NSW Catholic schools saved taxpayers $480 million in 2018
Catholic Schools NSW (Catholic Schools New South Wales) has today released a report showing its schools saved taxpayers almost half a billion dollars last year and will save more than $2.5 billion by 2022.
The report is the first in a series of three volumes outlining the benefits of the NSW Catholic schools sector, Catholic Schools New South Wales Chief Executive Officer Dallas McInerney said.
“Ernst & Young (EY) has independently calculated that under current funding arrangements, the operation of almost 600 Catholic schools in NSW resulted in a net saving in recurrent government spending of $480 million in 2018.
“This would rise to $2.56 billion in cumulative savings in the five years to 2022,” Mr McInerney said.
“EY’s modelling also found that if the NSW Government were required to educate all students currently enrolled in NSW Catholic schools, it would need to spend up to $7.9 billion in capital to develop the necessary schools.”
Mr McInerney said some 90% of the funding used to build or upgrade Catholic schools – which educate one in five NSW students – currently comes from private contributions, parents and families.
“This report shows that rather than drawing funds away from government schools, NSW Catholic schools actually free up funding for governments to invest in public schools and other areas.”

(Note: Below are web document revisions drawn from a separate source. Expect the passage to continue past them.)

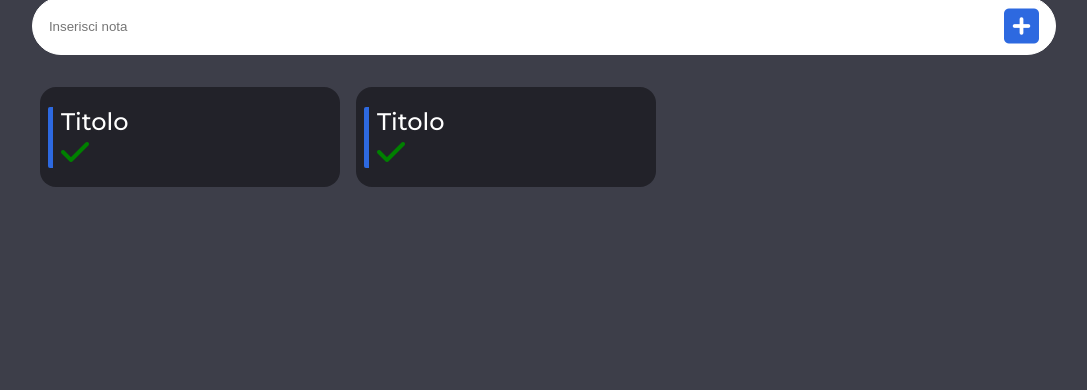
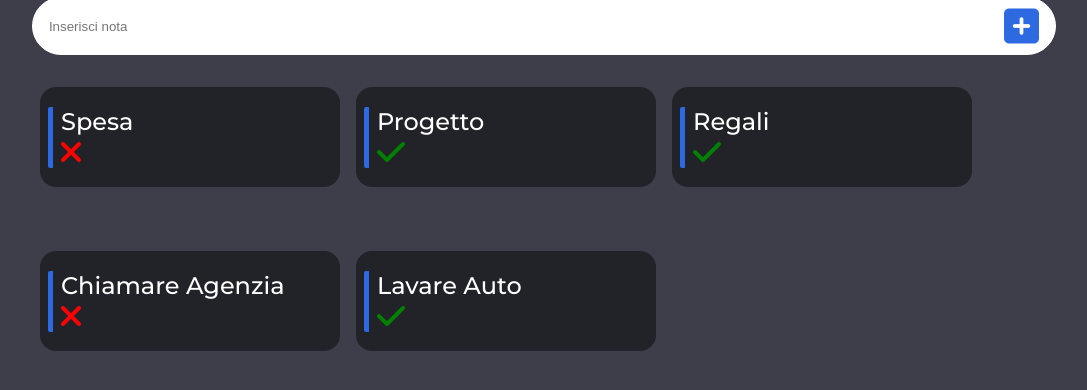
Before and after one commit to manu-devops98/vue-todolist, a plain HTML site: page index.html in a window 1280 px wide. Shown: the part 106-496 px from the top of the page, without its empty margins (96-1183 px from the left). Drawn offline with nearby package versions, Linux system fonts and the light colour scheme.

Commit message:
add box dinamicamente

```diff
--- a/css/style.css
+++ b/css/style.css
@@ -78,5 +78,12 @@ body {
 
 .box ul li i {
     font-size: 2em;
+}
+
+.green {
     color: green;
 }
+
+.red {
+    color: red;
+}
--- a/index.html
+++ b/index.html
@@ -20,16 +20,10 @@
             <i class="fas fa-plus-square"></i>
         </div>
         <div class="container-box">
-            <div class="box">
+            <div v-for="box in lists" class="box">
                 <ul>
-                    <li>Titolo</li>
-                    <li><i class="fas fa-check"></i></li>
-                </ul>
-            </div>
-            <div class="box">
-                <ul>
-                    <li>Titolo</li>
-                    <li><i class="fas fa-check"></i></li>
+                    <li>{{  box.title  }}</li>
+                    <li><i :class="box.check" ></i></li>
                 </ul>
             </div>
         </div>
--- a/js/script.js
+++ b/js/script.js
@@ -1,6 +1,27 @@
 const app = new Vue({
     el: '#app',
     data: {
-
+        lists: [
+            {
+                title: 'Spesa',
+                check: 'fas fa-times red'
+            },
+            {
+                title: 'Progetto',
+                check: 'fas fa-check green'
+            },
+            {
+                title: 'Regali',
+                check: 'fas fa-check green'
+            },
+            {
+                title: 'Chiamare Agenzia',
+                check: 'fas fa-times red'
+            },
+            {
+                title: 'Lavare Auto',
+                check: 'fas fa-check green'
+            }
+        ]
     }
   })
```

Mr McInerney said governments partially fund Catholic schools to ensure they remain affordable to most NSW families and share the load of educating the state’s almost 1.3 million students.
The basic annual cost of a school education, estimated annually by the Federal Government, is more than $11,000 per primary student and more than $14,000 per secondary student in 2019.
“Without government funding support, many families could not afford the full cost of a Catholic education for their children and would need to enrol them in public schools, resulting in a significantly increased cost burden for taxpayers.
“The twin benefits of this funding model are that governments reduce their overall financial obligation while supporting the right of parents to choose an education that reflects the values they wish to instil in their children – a long settled bipartisan policy in Australia.”
Mr McInerney said the benefits of parallel school sectors are many and will be the subject of a three-volume series of reports, The Case for Catholic Schools.
“Volume 1 highlights the economic contribution made to NSW by Catholic education, while illustrating the scale of its operation across the state. The full report of Volume 1 is available online.”
There are almost 600 Catholic schools in NSW, educating more than a quarter of a million students and employing some 30,000 teaching and other staff.